(Data extracted from a collection)
++++++++++

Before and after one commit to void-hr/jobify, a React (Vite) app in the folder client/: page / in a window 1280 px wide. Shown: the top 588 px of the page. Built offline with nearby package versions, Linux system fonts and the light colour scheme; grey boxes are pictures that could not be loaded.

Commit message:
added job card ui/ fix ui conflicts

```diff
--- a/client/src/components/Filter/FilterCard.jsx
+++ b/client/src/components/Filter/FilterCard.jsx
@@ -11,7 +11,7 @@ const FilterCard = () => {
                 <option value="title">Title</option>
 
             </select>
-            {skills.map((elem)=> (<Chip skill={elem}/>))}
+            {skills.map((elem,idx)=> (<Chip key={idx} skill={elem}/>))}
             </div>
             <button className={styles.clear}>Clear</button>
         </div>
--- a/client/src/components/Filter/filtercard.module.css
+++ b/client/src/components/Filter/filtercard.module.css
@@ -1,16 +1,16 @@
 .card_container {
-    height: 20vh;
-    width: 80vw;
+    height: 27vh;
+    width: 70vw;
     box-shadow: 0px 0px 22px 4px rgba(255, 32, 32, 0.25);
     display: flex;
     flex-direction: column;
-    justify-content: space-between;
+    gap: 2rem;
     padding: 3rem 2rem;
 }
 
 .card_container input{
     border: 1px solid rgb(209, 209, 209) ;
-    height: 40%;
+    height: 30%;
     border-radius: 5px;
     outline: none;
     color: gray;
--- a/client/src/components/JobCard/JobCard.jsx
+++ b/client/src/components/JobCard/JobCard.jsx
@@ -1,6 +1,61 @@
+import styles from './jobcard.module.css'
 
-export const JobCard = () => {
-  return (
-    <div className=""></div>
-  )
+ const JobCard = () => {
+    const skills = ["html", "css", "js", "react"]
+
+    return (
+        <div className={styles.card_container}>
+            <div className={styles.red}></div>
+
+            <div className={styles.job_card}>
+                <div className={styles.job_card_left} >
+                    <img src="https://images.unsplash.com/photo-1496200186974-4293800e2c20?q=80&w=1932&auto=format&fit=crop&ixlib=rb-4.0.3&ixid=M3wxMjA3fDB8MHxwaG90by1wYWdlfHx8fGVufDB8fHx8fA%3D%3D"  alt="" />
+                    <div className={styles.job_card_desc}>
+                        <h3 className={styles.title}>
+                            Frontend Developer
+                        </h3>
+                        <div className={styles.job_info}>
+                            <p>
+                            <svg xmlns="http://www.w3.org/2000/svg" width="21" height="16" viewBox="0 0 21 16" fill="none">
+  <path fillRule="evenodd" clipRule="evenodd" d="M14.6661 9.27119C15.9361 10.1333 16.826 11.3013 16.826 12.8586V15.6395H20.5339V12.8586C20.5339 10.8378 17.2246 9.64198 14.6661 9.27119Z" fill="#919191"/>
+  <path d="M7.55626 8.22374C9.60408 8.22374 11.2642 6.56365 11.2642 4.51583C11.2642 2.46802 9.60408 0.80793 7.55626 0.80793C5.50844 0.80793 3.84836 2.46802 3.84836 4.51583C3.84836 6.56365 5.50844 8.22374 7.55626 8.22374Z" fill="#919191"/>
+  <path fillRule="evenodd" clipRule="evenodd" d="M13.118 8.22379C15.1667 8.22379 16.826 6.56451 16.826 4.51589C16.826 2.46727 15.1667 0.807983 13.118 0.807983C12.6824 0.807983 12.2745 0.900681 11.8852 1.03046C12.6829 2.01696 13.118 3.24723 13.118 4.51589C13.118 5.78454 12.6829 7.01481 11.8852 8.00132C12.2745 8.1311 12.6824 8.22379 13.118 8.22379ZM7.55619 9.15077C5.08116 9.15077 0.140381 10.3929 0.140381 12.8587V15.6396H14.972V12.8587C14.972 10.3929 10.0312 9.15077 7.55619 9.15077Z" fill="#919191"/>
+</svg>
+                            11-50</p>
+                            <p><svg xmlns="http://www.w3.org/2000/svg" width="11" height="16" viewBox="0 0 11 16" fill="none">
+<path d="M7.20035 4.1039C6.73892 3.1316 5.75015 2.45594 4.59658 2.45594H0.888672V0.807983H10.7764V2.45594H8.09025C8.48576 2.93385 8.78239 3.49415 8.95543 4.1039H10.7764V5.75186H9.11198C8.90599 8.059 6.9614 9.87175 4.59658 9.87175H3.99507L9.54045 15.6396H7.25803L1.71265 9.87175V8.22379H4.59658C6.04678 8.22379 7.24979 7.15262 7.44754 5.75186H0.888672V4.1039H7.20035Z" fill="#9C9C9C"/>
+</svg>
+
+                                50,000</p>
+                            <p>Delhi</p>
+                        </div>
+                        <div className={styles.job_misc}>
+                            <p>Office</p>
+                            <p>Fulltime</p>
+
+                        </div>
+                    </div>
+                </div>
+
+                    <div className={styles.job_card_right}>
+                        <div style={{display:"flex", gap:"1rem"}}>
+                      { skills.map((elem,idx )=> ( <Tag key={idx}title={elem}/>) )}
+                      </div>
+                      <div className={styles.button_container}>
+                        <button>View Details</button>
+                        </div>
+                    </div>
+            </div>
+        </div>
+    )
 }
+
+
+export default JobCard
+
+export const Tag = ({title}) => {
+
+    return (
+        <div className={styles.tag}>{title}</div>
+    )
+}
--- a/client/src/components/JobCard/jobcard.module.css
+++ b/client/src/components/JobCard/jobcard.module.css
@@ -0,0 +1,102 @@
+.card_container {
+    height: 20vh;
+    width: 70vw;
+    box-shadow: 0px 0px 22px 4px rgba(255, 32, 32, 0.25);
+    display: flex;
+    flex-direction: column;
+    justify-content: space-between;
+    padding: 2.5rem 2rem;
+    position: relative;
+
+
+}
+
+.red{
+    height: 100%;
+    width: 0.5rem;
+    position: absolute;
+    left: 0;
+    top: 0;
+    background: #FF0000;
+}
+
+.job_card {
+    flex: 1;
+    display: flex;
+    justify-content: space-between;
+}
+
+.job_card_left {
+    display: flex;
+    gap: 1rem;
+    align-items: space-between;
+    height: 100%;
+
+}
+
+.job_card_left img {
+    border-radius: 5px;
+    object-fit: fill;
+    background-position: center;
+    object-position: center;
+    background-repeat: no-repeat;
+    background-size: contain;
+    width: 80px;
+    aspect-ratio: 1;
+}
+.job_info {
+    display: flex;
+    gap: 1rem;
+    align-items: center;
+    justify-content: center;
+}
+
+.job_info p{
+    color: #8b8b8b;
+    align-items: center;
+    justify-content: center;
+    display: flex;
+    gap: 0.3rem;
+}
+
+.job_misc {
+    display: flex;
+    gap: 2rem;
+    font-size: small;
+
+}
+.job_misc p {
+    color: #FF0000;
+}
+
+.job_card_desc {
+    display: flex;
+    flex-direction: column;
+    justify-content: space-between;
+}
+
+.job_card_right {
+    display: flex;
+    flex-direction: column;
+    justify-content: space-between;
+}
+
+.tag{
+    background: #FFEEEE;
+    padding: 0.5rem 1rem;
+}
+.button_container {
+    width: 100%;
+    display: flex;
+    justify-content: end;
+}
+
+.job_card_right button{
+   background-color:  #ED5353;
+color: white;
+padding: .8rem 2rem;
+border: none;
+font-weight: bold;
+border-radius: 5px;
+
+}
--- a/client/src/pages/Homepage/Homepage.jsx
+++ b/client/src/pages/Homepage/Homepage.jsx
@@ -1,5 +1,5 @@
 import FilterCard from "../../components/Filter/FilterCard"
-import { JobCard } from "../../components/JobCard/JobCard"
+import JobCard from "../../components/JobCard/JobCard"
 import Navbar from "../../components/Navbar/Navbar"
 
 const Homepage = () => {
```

++++++++++

__Work to complete__. In the answer, each line of the data must appear exactly as written.

__Response to the exercise__.
Before and after one commit to void-hr/jobify, a React (Vite) app in the folder client/: page / in a window 1280 px wide. Shown: the top 588 px of the page. Built offline with nearby package versions, Linux system fonts and the light colour scheme; grey boxes are pictures that could not be loaded.

Commit message:
added job card ui/ fix ui conflicts

```diff
--- a/client/src/components/Filter/FilterCard.jsx
+++ b/client/src/components/Filter/FilterCard.jsx
@@ -11,7 +11,7 @@ const FilterCard = () => {
                 <option value="title">Title</option>
 
             </select>
-            {skills.map((elem)=> (<Chip skill={elem}/>))}
+            {skills.map((elem,idx)=> (<Chip key={idx} skill={elem}/>))}
             </div>
             <button className={styles.clear}>Clear</button>
         </div>
--- a/client/src/components/Filter/filtercard.module.css
+++ b/client/src/components/Filter/filtercard.module.css
@@ -1,16 +1,16 @@
 .card_container {
-    height: 20vh;
-    width: 80vw;
+    height: 27vh;
+    width: 70vw;
     box-shadow: 0px 0px 22px 4px rgba(255, 32, 32, 0.25);
     display: flex;
     flex-direction: column;
-    justify-content: space-between;
+    gap: 2rem;
     padding: 3rem 2rem;
 }
 
 .card_container input{
     border: 1px solid rgb(209, 209, 209) ;
-    height: 40%;
+    height: 30%;
     border-radius: 5px;
     outline: none;
     color: gray;
--- a/client/src/components/JobCard/JobCard.jsx
+++ b/client/src/components/JobCard/JobCard.jsx
@@ -1,6 +1,61 @@
+import styles from './jobcard.module.css'
 
-export const JobCard = () => {
-  return (
-    <div className=""></div>
-  )
+ const JobCard = () => {
+    const skills = ["html", "css", "js", "react"]
+
+    return (
+        <div className={styles.card_container}>
+            <div className={styles.red}></div>
+
+            <div className={styles.job_card}>
+                <div className={styles.job_card_left} >
+                    <img src="https://images.unsplash.com/photo-1496200186974-4293800e2c20?q=80&w=1932&auto=format&fit=crop&ixlib=rb-4.0.3&ixid=M3wxMjA3fDB8MHxwaG90by1wYWdlfHx8fGVufDB8fHx8fA%3D%3D"  alt="" />
+                    <div className={styles.job_card_desc}>
+                        <h3 className={styles.title}>
+                            Frontend Developer
+                        </h3>
+                        <div className={styles.job_info}>
+                            <p>
+                            <svg xmlns="http://www.w3.org/2000/svg" width="21" height="16" viewBox="0 0 21 16" fill="none">
+  <path fillRule="evenodd" clipRule="evenodd" d="M14.6661 9.27119C15.9361 10.1333 16.826 11.3013 16.826 12.8586V15.6395H20.5339V12.8586C20.5339 10.8378 17.2246 9.64198 14.6661 9.27119Z" fill="#919191"/>
+  <path d="M7.55626 8.22374C9.60408 8.22374 11.2642 6.56365 11.2642 4.51583C11.2642 2.46802 9.60408 0.80793 7.55626 0.80793C5.50844 0.80793 3.84836 2.46802 3.84836 4.51583C3.84836 6.56365 5.50844 8.22374 7.55626 8.22374Z" fill="#919191"/>
+  <path fillRule="evenodd" clipRule="evenodd" d="M13.118 8.22379C15.1667 8.22379 16.826 6.56451 16.826 4.51589C16.826 2.46727 15.1667 0.807983 13.118 0.807983C12.6824 0.807983 12.2745 0.900681 11.8852 1.03046C12.6829 2.01696 13.118 3.24723 13.118 4.51589C13.118 5.78454 12.6829 7.01481 11.8852 8.00132C12.2745 8.1311 12.6824 8.22379 13.118 8.22379ZM7.55619 9.15077C5.08116 9.15077 0.140381 10.3929 0.140381 12.8587V15.6396H14.972V12.8587C14.972 10.3929 10.0312 9.15077 7.55619 9.15077Z" fill="#919191"/>
+</svg>
+                            11-50</p>
+                            <p><svg xmlns="http://www.w3.org/2000/svg" width="11" height="16" viewBox="0 0 11 16" fill="none">
+<path d="M7.20035 4.1039C6.73892 3.1316 5.75015 2.45594 4.59658 2.45594H0.888672V0.807983H10.7764V2.45594H8.09025C8.48576 2.93385 8.78239 3.49415 8.95543 4.1039H10.7764V5.75186H9.11198C8.90599 8.059 6.9614 9.87175 4.59658 9.87175H3.99507L9.54045 15.6396H7.25803L1.71265 9.87175V8.22379H4.59658C6.04678 8.22379 7.24979 7.15262 7.44754 5.75186H0.888672V4.1039H7.20035Z" fill="#9C9C9C"/>
+</svg>
+
+                                50,000</p>
+                            <p>Delhi</p>
+                        </div>
+                        <div className={styles.job_misc}>
+                            <p>Office</p>
+                            <p>Fulltime</p>
+
+                        </div>
+                    </div>
+                </div>
+
+                    <div className={styles.job_card_right}>
+                        <div style={{display:"flex", gap:"1rem"}}>
+                      { skills.map((elem,idx )=> ( <Tag key={idx}title={elem}/>) )}
+                      </div>
+                      <div className={styles.button_container}>
+                        <button>View Details</button>
+                        </div>
+                    </div>
+            </div>
+        </div>
+    )
 }
+
+
+export default JobCard
+
+export const Tag = ({title}) => {
+
+    return (
+        <div className={styles.tag}>{title}</div>
+    )
+}
--- a/client/src/components/JobCard/jobcard.module.css
+++ b/client/src/components/JobCard/jobcard.module.css
@@ -0,0 +1,102 @@
+.card_container {
+    height: 20vh;
+    width: 70vw;
+    box-shadow: 0px 0px 22px 4px rgba(255, 32, 32, 0.25);
+    display: flex;
+    flex-direction: column;
+    justify-content: space-between;
+    padding: 2.5rem 2rem;
+    position: relative;
+
+
+}
+
+.red{
+    height: 100%;
+    width: 0.5rem;
+    position: absolute;
+    left: 0;
+    top: 0;
+    background: #FF0000;
+}
+
+.job_card {
+    flex: 1;
+    display: flex;
+    justify-content: space-between;
+}
+
+.job_card_left {
+    display: flex;
+    gap: 1rem;
+    align-items: space-between;
+    height: 100%;
+
+}
+
+.job_card_left img {
+    border-radius: 5px;
+    object-fit: fill;
+    background-position: center;
+    object-position: center;
+    background-repeat: no-repeat;
+    background-size: contain;
+    width: 80px;
+    aspect-ratio: 1;
+}
+.job_info {
+    display: flex;
+    gap: 1rem;
+    align-items: center;
+    justify-content: center;
+}
+
+.job_info p{
+    color: #8b8b8b;
+    align-items: center;
+    justify-content: center;
+    display: flex;
+    gap: 0.3rem;
+}
+
+.job_misc {
+    display: flex;
+    gap: 2rem;
+    font-size: small;
+
+}
+.job_misc p {
+    color: #FF0000;
+}
+
+.job_card_desc {
+    display: flex;
+    flex-direction: column;
+    justify-content: space-between;
+}
+
+.job_card_right {
+    display: flex;
+    flex-direction: column;
+    justify-content: space-between;
+}
+
+.tag{
+    background: #FFEEEE;
+    padding: 0.5rem 1rem;
+}
+.button_container {
+    width: 100%;
+    display: flex;
+    justify-content: end;
+}
+
+.job_card_right button{
+   background-color:  #ED5353;
+color: white;
+padding: .8rem 2rem;
+border: none;
+font-weight: bold;
+border-radius: 5px;
+
+}
--- a/client/src/pages/Homepage/Homepage.jsx
+++ b/client/src/pages/Homepage/Homepage.jsx
@@ -1,5 +1,5 @@
 import FilterCard from "../../components/Filter/FilterCard"
-import { JobCard } from "../../components/JobCard/JobCard"
+import JobCard from "../../components/JobCard/JobCard"
 import Navbar from "../../components/Navbar/Navbar"
 
 const Homepage = () => {
```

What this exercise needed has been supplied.